entrepreneurial adversity, and Maribeth
Kuzmeski, PhD, CSP, whose podcast is
focused on women who have left their
mark in the business world.
Audiences are always looking for
insightful conversations, around compelling topics, that helps them stay current, gives them a cutting edge in
business, and helps improve their skills.
In broadcast TV, there’s a saying, “news
you can use.” With podcasts, it’s the
same mentality. People are looking for
keen perspectives on specific topics in
the form of personal narratives, challenges faced, setbacks overcome, innovations pioneered, objectives met and
lessons learned. More important, they
are looking to do so on their own time.
Why not provide them with the content
they’re looking for? After all, content
is, and will always be, king.
Despite podcasting enjoying a surge
in popularity (and rightfully so), there
are plenty of wrinkles that need to be
ironed, and that are still giving marketers and advertisers pause. Like every
other industry in its infancy, there are
some challenges that everyone wants to
understand, mainly ad dollars and audience metrics. While television is monitored by Nielsen, and radio by

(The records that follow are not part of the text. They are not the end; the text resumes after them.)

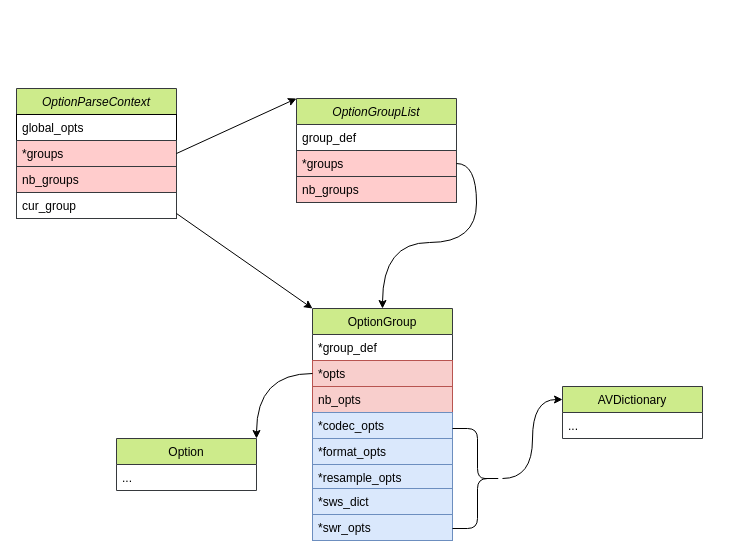
Earlier version of the draw.io diagram ffmpeg.drawio (qiaoshouxing/draw.io). Source tidied: cells renumbered, new cells numbered last; positions are measured from the earlier drawing's top-left corner, leaving out a move shared by most shapes. Both pictures are drawn from the tidied source at 100%, with x=0, y=0 at pixel (16, 88).
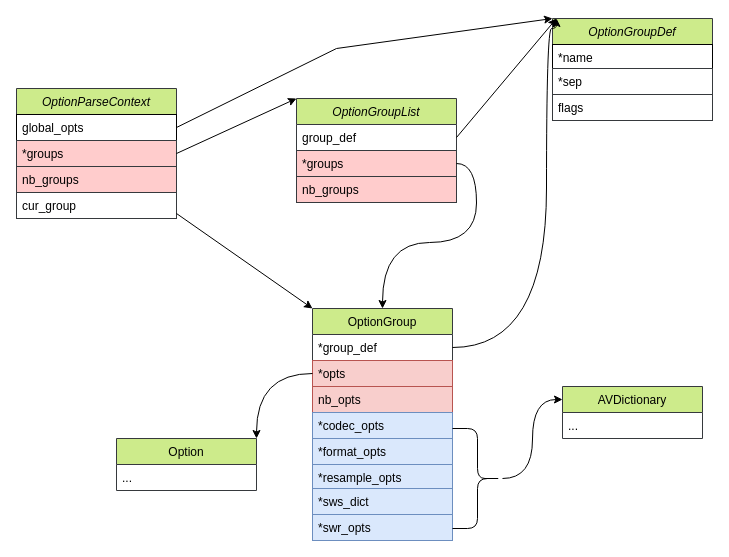
Above is the later version.

Unchanged cells that the change refers to:
```xml
<mxCell id="3" value="global_opts" style="text;align=left;verticalAlign=top;spacingLeft=4;spacingRight=4;overflow=hidden;points=[[0,0.5],[1,0.5]];portConstraint=eastwest;strokeColor=#000000;" parent="2" vertex="1">
  <mxGeometry y="26" width="160" height="26" as="geometry" />
</mxCell>
<mxCell id="8" value="group_def" style="text;align=left;verticalAlign=top;spacingLeft=4;spacingRight=4;overflow=hidden;points=[[0,0.5],[1,0.5]];portConstraint=eastwest;" parent="7" vertex="1">
  <mxGeometry y="26" width="160" height="26" as="geometry" />
</mxCell>
<mxCell id="13" value="*group_def" style="text;strokeColor=none;fillColor=none;align=left;verticalAlign=top;spacingLeft=4;spacingRight=4;overflow=hidden;points=[[0,0.5],[1,0.5]];portConstraint=eastwest;" parent="12" vertex="1">
  <mxGeometry y="26" width="140" height="26" as="geometry" />
</mxCell>
```

Change to the diagram source:
```diff
@@
+    <mxCell id="30" value="OptionGroupDef" style="swimlane;fontStyle=2;align=center;verticalAlign=top;horizontal=1;startSize=26;rounded=0;shadow=0;strokeWidth=1;fillColor=#cdeb8b;strokeColor=#36393d;" parent="1" vertex="1">
+      <mxGeometry x="536" y="-70" width="160" height="102" as="geometry" />
+    </mxCell>
+    <mxCell id="31" value="*name" style="text;align=left;verticalAlign=top;spacingLeft=4;spacingRight=4;overflow=hidden;strokeColor=#000000;" parent="30" vertex="1">
+      <mxGeometry y="26" width="160" height="24" as="geometry" />
+    </mxCell>
+    <mxCell id="32" value="*sep" style="text;align=left;verticalAlign=top;spacingLeft=4;spacingRight=4;overflow=hidden;rounded=0;shadow=0;html=0;strokeColor=#36393d;" parent="30" vertex="1">
+      <mxGeometry y="50" width="160" height="26" as="geometry" />
+    </mxCell>
+    <mxCell id="33" value="flags" style="text;align=left;verticalAlign=top;spacingLeft=4;spacingRight=4;overflow=hidden;rounded=0;shadow=0;html=0;strokeColor=#36393d;" parent="30" vertex="1">
+      <mxGeometry y="76" width="160" height="26" as="geometry" />
+    </mxCell>
+    <mxCell id="34" style="edgeStyle=none;rounded=0;jettySize=auto;html=1;entryX=0;entryY=0;entryDx=0;entryDy=0;exitX=1;exitY=0.5;exitDx=0;exitDy=0;" parent="1" edge="1" source="3" target="30">
+      <mxGeometry relative="1" as="geometry">
+        <Array as="points">
+          <mxPoint x="320" y="-40" />
+        </Array>
+      </mxGeometry>
+    </mxCell>
+    <mxCell id="35" style="edgeStyle=none;rounded=0;jettySize=auto;html=1;exitX=1;exitY=0.5;exitDx=0;exitDy=0;" parent="1" edge="1" source="8">
+      <mxGeometry relative="1" as="geometry">
+        <mxPoint x="540" y="-70" as="targetPoint" />
+      </mxGeometry>
+    </mxCell>
+    <mxCell id="36" style="edgeStyle=orthogonalEdgeStyle;rounded=0;jettySize=auto;html=1;exitX=1;exitY=0.5;exitDx=0;exitDy=0;curved=1;" parent="1" edge="1" source="13">
+      <mxGeometry relative="1" as="geometry">
+        <mxPoint x="540" y="-70" as="targetPoint" />
+        <Array as="points">
+          <mxPoint x="530" y="259" />
+          <mxPoint x="530" y="-60" />
+          <mxPoint x="540" y="-60" />
+        </Array>
+      </mxGeometry>
+    </mxCell>
```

Arbitron, there’s no central monitoring
system for podcasts yet.
Marketers are investing billions of
ad dollars in radio ($18 billion) and tel-
evision ($67 billion); however, some
big named brands remain adamant
when investing in podcast ads. The
process is still clunky and slightly
untested, but it is keeping up with the
other mediums. Some advertisers are
unsure about investing their dollars on
podcasts because they lack user analyt-
ics and a proper quantifiable metric.
We saw the same hesitation back in the
1990’s when social media was born—
when spending ad dollars on a new
medium wasn’t seen as a smart invest-
ment. That changed, and I see the same
pattern repeating itself with podcasts.
Quantitative problems aside, those
who advertise on podcasts have seen
some level of success with nearly two-
thirds of podcast listeners having shown
purchase intent, according to a com-
Score study. Whether it’s product
research or visiting brand websites, more
are starting to invest in this medium.
Today, podcasting revenue remains
minuscule compared to the rest of the
entertainment and tech industries, but
there are exceptions. Ads in top pod-
casts can run anywhere from $50 to
$100 CPMs, which means the cost of
reaching a thousand people to down-
load the podcast. This is a pricey
endeavor, compared to what advertisers
would pay for You Tube ads—an aver-
age of $18.
As more outlets launch a podcasting
component, more dollars will continue
flowing into digital, providing strong
growth in mobile, video and social
spending. As marketers continue to
embrace mobile, it will help drive up
spending on video, search, display and
social, which could syphon dollars from
traditional media. BI Intelligence
reported that mobile will be the fastest
growing advertising channel and buoy
spending on each of the digital formats.
The numbers look good, embrace the
Those who advertise
on podcasts have seen
some level of success
with nearly two-thirds
of podcast listeners